::: DATA SHOWN :::
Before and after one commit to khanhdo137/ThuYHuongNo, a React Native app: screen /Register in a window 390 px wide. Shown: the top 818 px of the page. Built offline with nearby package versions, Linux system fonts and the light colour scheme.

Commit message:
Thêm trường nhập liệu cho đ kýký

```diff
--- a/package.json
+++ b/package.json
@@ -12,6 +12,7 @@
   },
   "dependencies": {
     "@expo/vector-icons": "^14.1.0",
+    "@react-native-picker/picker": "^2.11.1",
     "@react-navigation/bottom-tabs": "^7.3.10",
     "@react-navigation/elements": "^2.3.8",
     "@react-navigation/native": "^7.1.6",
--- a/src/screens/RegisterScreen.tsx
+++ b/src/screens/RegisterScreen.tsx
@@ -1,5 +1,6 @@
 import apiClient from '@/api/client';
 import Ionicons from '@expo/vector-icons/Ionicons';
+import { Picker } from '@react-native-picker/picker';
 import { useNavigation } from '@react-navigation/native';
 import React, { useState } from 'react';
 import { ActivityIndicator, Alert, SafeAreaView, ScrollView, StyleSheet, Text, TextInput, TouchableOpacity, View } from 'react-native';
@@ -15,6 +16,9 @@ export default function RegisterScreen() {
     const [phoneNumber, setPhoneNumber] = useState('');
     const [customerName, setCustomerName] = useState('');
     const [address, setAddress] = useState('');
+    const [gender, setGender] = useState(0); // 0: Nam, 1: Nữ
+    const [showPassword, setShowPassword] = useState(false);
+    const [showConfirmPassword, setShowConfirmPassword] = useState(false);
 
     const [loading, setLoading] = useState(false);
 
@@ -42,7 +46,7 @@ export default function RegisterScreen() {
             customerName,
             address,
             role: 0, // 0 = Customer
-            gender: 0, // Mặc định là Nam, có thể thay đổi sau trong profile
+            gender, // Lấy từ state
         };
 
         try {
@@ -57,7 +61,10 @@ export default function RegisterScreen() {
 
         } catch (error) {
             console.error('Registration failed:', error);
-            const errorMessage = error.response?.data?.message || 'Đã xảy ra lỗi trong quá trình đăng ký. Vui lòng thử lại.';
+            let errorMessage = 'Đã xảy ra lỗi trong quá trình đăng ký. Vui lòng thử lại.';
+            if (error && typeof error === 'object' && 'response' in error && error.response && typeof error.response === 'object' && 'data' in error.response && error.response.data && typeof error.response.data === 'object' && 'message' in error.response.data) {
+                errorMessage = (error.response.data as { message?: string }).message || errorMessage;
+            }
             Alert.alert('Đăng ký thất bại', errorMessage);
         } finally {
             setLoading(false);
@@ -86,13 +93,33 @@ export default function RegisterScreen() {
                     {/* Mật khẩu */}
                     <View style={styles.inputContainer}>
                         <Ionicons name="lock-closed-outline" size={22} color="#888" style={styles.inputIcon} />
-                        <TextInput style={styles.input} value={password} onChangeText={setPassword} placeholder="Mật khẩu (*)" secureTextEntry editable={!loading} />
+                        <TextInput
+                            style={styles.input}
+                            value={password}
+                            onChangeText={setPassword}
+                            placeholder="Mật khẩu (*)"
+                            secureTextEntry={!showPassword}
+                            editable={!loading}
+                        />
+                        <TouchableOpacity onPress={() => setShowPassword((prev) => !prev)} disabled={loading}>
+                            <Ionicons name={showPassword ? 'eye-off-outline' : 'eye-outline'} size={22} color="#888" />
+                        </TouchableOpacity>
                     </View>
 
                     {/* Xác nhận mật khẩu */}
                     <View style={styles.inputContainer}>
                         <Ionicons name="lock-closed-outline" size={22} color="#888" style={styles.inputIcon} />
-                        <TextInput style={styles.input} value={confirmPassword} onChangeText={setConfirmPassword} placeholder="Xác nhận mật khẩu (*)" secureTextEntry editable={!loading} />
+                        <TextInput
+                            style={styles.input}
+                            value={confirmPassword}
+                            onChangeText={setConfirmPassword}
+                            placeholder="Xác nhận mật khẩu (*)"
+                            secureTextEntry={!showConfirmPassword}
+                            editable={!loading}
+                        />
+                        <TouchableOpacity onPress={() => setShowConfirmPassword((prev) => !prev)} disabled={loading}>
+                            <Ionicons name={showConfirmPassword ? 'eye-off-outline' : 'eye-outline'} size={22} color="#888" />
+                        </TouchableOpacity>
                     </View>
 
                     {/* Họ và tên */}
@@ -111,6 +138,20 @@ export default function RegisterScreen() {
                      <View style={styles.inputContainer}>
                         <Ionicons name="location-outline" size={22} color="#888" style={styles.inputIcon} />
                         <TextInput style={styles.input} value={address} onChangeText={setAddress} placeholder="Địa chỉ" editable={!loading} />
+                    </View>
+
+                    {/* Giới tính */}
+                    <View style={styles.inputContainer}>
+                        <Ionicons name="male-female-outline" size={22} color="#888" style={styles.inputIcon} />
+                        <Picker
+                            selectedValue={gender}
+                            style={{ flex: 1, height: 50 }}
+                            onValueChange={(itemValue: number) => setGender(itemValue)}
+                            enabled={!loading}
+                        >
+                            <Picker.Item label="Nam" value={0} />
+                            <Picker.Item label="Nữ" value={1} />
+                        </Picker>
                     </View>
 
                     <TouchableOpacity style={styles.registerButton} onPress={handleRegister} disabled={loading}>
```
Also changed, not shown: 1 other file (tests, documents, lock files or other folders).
:::
REQUIRED ACTION: Find the string "lòng" in the entries above. Copy each line where it occurs.

EXERCISE RESULT:
-            const errorMessage = error.response?.data?.message || 'Đã xảy ra lỗi trong quá trình đăng ký. Vui lòng thử lại.';
+            let errorMessage = 'Đã xảy ra lỗi trong quá trình đăng ký. Vui lòng thử lại.';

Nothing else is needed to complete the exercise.